With the Cubs having an off day after its thrilling win Sunday night, it didn’t stop Anthony Rizzo from hosting his annual The Citi Anthony Rizzo Baseball ProCamp Monday afternoon in Rosemont.

Rizzo and a selection of area prep and college baseball coaches lead a camp of over 300 kids in grades 1-8. Campers experienced various stations specializing in the fundamental skills of baseball.

Rizzo is known for his contributions to multiple organizations in helping the community, and loves hosting this event.

“I look forward to this every year," Rizzo said. "These kids are so young and have their whole lives ahead of them. Being able to see a Cubs player has to be pretty special.

“Seeing the kid’s smiles on their faces, it’s a lot of fun. You see them all interacting and it shows how good procamps are and being a part of this atmosphere, to be a part of it, it’s pretty cool.”

Ben Zobrist working to be a more vocal leader for Cubs in 2019

Ben Zobrist working to be a more vocal leader for Cubs in 2019

MESA, Ariz. — The Cubs are kind of the hipsters of the leadership committee world.

Before the Bulls got so much attention for their leadership council under coach Jim Boylen, the Cubs held their own closed-door meeting between the front office and the players.

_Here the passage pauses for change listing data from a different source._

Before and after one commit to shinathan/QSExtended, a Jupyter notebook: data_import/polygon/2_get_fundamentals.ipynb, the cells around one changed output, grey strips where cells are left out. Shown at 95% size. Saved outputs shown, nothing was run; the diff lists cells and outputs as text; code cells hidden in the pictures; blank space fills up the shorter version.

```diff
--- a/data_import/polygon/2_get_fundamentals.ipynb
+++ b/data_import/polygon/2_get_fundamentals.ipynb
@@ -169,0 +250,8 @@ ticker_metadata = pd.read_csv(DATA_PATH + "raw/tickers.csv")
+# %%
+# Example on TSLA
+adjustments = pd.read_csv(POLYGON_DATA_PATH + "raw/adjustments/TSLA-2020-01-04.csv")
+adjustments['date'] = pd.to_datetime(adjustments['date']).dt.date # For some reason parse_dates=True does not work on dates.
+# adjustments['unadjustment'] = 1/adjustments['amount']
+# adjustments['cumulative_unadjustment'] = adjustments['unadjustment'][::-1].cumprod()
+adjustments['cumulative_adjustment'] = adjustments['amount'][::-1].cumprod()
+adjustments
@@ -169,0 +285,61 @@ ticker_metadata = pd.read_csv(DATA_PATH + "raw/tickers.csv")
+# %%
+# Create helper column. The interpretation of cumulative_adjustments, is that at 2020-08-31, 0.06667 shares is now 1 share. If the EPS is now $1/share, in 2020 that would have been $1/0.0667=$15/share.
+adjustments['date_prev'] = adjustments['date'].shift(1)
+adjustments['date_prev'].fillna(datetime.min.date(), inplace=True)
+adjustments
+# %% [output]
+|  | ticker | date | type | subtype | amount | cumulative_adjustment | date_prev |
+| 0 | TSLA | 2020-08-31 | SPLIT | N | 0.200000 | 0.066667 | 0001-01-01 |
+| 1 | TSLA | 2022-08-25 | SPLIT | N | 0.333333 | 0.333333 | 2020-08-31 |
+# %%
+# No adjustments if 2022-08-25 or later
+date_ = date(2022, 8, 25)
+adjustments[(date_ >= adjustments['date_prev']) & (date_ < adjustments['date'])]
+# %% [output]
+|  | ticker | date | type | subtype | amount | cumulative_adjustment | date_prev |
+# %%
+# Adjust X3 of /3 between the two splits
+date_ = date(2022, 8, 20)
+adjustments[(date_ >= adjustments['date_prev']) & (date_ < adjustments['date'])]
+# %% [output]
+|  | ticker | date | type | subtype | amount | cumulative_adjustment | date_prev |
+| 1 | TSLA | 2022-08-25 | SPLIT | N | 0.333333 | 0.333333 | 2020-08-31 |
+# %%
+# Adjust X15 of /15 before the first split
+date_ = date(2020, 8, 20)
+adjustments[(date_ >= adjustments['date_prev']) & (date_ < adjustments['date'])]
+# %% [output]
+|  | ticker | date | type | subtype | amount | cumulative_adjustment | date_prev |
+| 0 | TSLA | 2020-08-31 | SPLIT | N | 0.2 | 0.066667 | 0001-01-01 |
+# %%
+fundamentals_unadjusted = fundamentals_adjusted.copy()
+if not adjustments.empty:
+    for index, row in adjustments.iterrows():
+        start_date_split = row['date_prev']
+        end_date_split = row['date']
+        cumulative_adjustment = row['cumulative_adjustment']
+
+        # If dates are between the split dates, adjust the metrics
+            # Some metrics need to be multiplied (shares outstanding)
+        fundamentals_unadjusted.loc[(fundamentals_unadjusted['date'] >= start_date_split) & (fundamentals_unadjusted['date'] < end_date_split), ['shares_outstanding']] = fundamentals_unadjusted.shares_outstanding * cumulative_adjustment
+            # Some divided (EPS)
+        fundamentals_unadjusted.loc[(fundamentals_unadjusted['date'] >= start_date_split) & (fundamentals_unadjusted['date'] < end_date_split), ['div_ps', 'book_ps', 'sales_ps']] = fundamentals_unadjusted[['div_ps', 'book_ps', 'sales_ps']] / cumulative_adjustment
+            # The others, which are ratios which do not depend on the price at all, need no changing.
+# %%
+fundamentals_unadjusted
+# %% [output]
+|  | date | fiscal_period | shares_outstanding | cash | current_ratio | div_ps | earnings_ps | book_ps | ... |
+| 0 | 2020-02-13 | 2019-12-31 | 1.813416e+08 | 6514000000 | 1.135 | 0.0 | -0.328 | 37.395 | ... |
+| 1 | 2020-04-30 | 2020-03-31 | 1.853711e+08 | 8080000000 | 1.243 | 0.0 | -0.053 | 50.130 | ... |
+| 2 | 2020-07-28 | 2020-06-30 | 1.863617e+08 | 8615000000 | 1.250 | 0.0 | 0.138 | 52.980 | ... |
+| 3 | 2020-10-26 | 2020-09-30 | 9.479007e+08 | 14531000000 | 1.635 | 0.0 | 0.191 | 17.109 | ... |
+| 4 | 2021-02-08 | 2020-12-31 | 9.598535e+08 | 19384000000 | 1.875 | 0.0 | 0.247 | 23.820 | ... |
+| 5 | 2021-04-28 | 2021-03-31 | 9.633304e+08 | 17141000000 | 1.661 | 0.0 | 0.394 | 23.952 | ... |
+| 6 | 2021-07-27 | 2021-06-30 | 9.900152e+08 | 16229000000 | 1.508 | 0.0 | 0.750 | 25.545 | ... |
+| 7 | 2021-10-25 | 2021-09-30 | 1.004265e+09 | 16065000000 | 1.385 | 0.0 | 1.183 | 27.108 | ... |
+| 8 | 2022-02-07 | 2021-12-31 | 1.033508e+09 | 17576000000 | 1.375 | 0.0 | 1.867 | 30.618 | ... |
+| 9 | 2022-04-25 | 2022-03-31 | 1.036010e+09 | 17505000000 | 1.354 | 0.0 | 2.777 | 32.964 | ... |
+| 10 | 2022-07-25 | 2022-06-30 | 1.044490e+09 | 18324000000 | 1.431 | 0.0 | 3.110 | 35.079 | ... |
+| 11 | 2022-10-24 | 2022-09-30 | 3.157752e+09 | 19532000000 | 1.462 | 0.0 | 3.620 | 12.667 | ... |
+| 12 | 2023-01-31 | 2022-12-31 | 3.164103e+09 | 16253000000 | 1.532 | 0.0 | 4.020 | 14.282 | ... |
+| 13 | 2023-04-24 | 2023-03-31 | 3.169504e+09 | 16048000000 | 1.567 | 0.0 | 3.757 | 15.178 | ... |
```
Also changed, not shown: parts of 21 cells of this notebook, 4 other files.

The leadership narrative has been right up there with the payroll as far as top offseason storylines for the Cubs, with Theo Epstein and Jed Hoyer often discussing their desire to find more veterans for the clubhouse to help keep guys "accountable," enforce the "urgency" needed throughout a long season and avoid any sort of "complacency" that may set in. (You can now cross those three buzzwords off your Cubs Bingo cards.)

The Cubs felt like they lacked that edge last season and pointed to it as one of the reasons why they were caught from behind by the Brewers in the final week of the season and wound up at home, barbecuing in the first week of October instead of on another march toward a potential championship.

So to learn from that situation and improve upon it, Zobrist was among the group discussion.

"We've had some very candid conversations with the leadership," he said Friday when he showed up at camp after a four-day excused absence for personal reasons. "I was really grateful to see how Theo, Jed sat several of us down and just asked a lot of questions to us — 'what do you think?' When you feel like you have a voice and you feel like you could potentially have say in what could happen as the new year comes in, you jump in.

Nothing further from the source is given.